National Missing Children’s Day has been commemorated on May 25 since 1983, when it was first proclaimed by President Ronald Reagan. On this day the Department of State calls attention to the thousands of children who are abducted internationally by a parent or family member each year. Last year alone parents abducted more than 2,000 children to and from the United States. Many of these children remain missing.
The United States places the highest priority on the welfare of children and their families who have been victimized by international parental child abduction. We support international efforts to raise awareness about child abduction and encourage continued efforts to prevent and respond to this tragedy. We also applaud the many governmental and private organizations that work tirelessly to recover abducted children and return them home.
The Office of Children’s Issues in the State Department assists parents and family members in cases of international parental child abduction. We serve as the U.S. Central Authority for the 1980 Hague Convention on the Civil Aspects of International Child Abduction. The Convention establishes a legal framework between the United States and its 68 partner countries for recovering children wrongfully removed from their habitual residence and retained in another country.

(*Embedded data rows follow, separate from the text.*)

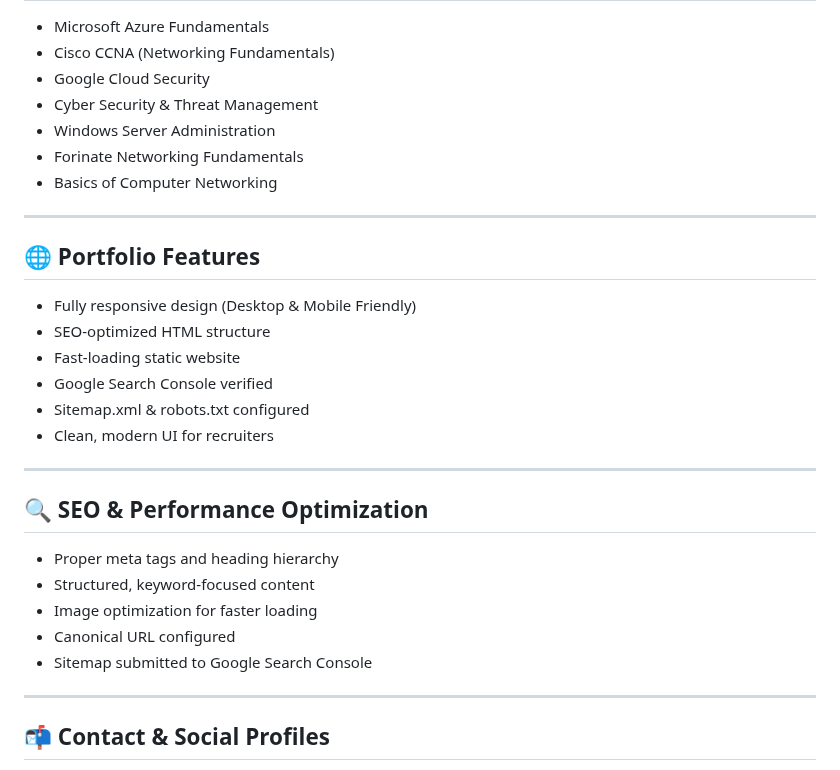
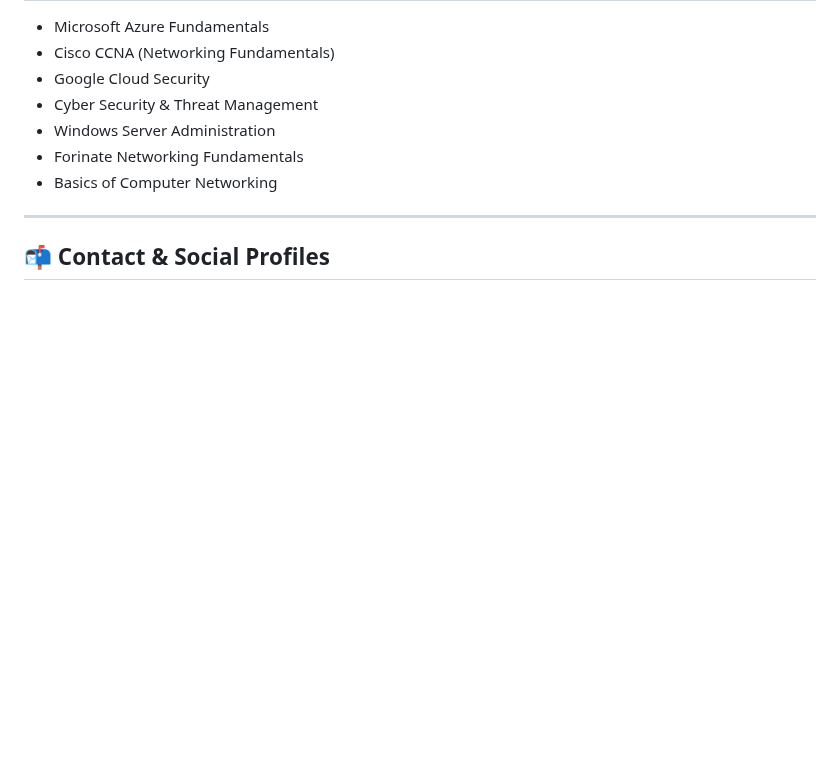
Before and after one commit to isanjiiv/isanjiiv.github.io, a Markdown page: README.md, the part around one of its changes. Rendered like a GitHub page; blank space fills up the shorter version.

Commit message:
Revise README content and formatting

```diff
--- a/README.md
+++ b/README.md
@@ -64,27 +64,6 @@ I specialize in building **secure, reliable, and scalable IT infrastructure** wh
 - Basics of Computer Networking
 ---
 
-## 🌐 Portfolio Features
-
-- Fully responsive design (Desktop & Mobile Friendly)
-- SEO-optimized HTML structure
-- Fast-loading static website
-- Google Search Console verified
-- Sitemap.xml & robots.txt configured
-- Clean, modern UI for recruiters
-
----
-
-## 🔍 SEO & Performance Optimization
-
-- Proper meta tags and heading hierarchy
-- Structured, keyword-focused content
-- Image optimization for faster loading
-- Canonical URL configured
-- Sitemap submitted to Google Search Console
-
----
-
 ## 📬 Contact & Social Profiles
 
 If you are looking for an **IT Engineer**, **System Administrator**, or **Technical Support Professional**, feel free to connect.
```
Also changed, not shown: other parts of README.md (+5 -5 lines).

More information on the Office of Children’s Issues at the State Department is available at: www.travel.state.gov/childabduction